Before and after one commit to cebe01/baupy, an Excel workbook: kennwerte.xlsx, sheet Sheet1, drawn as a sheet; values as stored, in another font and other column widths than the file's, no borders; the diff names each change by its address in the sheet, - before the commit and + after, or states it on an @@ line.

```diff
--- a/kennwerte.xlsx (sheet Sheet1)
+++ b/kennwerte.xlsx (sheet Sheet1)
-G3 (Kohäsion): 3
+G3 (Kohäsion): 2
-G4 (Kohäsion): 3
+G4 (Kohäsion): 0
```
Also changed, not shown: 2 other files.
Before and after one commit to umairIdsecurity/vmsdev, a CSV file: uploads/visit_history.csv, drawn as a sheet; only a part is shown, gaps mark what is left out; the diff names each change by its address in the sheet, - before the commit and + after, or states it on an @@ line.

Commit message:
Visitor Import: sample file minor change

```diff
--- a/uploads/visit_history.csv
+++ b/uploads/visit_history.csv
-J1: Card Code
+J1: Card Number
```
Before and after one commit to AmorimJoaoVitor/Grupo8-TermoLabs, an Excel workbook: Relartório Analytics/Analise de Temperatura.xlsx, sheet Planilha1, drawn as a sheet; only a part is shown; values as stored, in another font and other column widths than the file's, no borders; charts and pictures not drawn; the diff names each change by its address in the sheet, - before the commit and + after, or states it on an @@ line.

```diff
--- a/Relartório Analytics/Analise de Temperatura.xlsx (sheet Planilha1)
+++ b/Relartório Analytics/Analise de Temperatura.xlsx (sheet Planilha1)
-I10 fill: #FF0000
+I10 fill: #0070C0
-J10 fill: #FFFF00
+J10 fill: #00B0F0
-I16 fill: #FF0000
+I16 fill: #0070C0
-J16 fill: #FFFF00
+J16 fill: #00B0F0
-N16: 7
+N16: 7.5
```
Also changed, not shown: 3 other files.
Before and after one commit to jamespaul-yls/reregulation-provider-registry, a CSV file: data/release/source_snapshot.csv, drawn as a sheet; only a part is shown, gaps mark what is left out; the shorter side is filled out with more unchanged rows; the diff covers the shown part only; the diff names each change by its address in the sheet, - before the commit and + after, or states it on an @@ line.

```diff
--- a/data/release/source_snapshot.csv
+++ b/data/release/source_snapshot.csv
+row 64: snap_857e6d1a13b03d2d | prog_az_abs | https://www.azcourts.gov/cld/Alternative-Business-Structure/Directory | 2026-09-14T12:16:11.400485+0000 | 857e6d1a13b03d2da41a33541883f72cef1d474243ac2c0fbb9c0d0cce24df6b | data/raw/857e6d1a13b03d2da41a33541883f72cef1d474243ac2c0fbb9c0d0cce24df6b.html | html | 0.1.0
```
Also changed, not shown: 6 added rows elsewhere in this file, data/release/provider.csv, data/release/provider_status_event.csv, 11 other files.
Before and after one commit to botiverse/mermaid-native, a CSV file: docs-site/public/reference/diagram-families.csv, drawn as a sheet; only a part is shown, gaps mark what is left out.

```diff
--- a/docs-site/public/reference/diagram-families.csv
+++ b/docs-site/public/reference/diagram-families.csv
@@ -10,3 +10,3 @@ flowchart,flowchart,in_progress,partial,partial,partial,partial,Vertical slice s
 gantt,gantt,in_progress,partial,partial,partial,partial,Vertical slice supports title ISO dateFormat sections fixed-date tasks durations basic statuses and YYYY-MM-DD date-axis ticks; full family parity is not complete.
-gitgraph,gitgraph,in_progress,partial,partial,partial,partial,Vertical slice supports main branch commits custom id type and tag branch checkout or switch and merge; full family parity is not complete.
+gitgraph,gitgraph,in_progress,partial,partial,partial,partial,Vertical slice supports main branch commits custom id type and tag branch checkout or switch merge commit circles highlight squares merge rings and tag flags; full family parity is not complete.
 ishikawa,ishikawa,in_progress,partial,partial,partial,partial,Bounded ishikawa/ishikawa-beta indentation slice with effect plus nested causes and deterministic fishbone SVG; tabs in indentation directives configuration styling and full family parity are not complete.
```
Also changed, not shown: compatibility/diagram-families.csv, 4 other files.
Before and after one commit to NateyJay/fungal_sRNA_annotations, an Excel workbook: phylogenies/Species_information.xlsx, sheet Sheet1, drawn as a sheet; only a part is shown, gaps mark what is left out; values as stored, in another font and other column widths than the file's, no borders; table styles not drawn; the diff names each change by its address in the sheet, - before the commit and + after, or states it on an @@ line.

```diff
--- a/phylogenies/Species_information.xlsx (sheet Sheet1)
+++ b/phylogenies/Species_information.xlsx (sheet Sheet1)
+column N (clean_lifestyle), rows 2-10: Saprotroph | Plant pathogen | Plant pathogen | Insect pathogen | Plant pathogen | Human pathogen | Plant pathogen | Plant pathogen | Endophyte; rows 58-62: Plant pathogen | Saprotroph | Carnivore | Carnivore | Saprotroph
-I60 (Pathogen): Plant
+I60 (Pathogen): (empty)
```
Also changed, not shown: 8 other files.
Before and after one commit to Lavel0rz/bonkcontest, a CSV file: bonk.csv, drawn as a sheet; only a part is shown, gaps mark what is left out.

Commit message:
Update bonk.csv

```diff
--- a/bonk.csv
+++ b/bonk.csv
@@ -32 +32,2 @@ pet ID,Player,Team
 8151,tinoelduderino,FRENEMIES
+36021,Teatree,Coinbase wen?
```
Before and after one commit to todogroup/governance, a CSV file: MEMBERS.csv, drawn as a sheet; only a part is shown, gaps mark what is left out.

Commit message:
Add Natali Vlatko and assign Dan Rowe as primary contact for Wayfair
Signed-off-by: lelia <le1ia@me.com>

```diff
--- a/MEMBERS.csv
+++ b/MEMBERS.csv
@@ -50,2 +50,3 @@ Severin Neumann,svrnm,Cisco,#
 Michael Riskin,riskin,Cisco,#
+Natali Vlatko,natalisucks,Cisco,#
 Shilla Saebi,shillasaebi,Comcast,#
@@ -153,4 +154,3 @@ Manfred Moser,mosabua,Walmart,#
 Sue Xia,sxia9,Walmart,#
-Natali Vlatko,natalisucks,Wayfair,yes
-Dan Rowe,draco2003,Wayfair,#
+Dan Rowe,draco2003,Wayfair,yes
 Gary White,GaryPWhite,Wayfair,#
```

++++++++++++++++++++

Assigned task:
Review the material and copy each line in which the word "natalisucks" appears.

Response to this task:
+Natali Vlatko,natalisucks,Cisco,#
-Natali Vlatko,natalisucks,Wayfair,yes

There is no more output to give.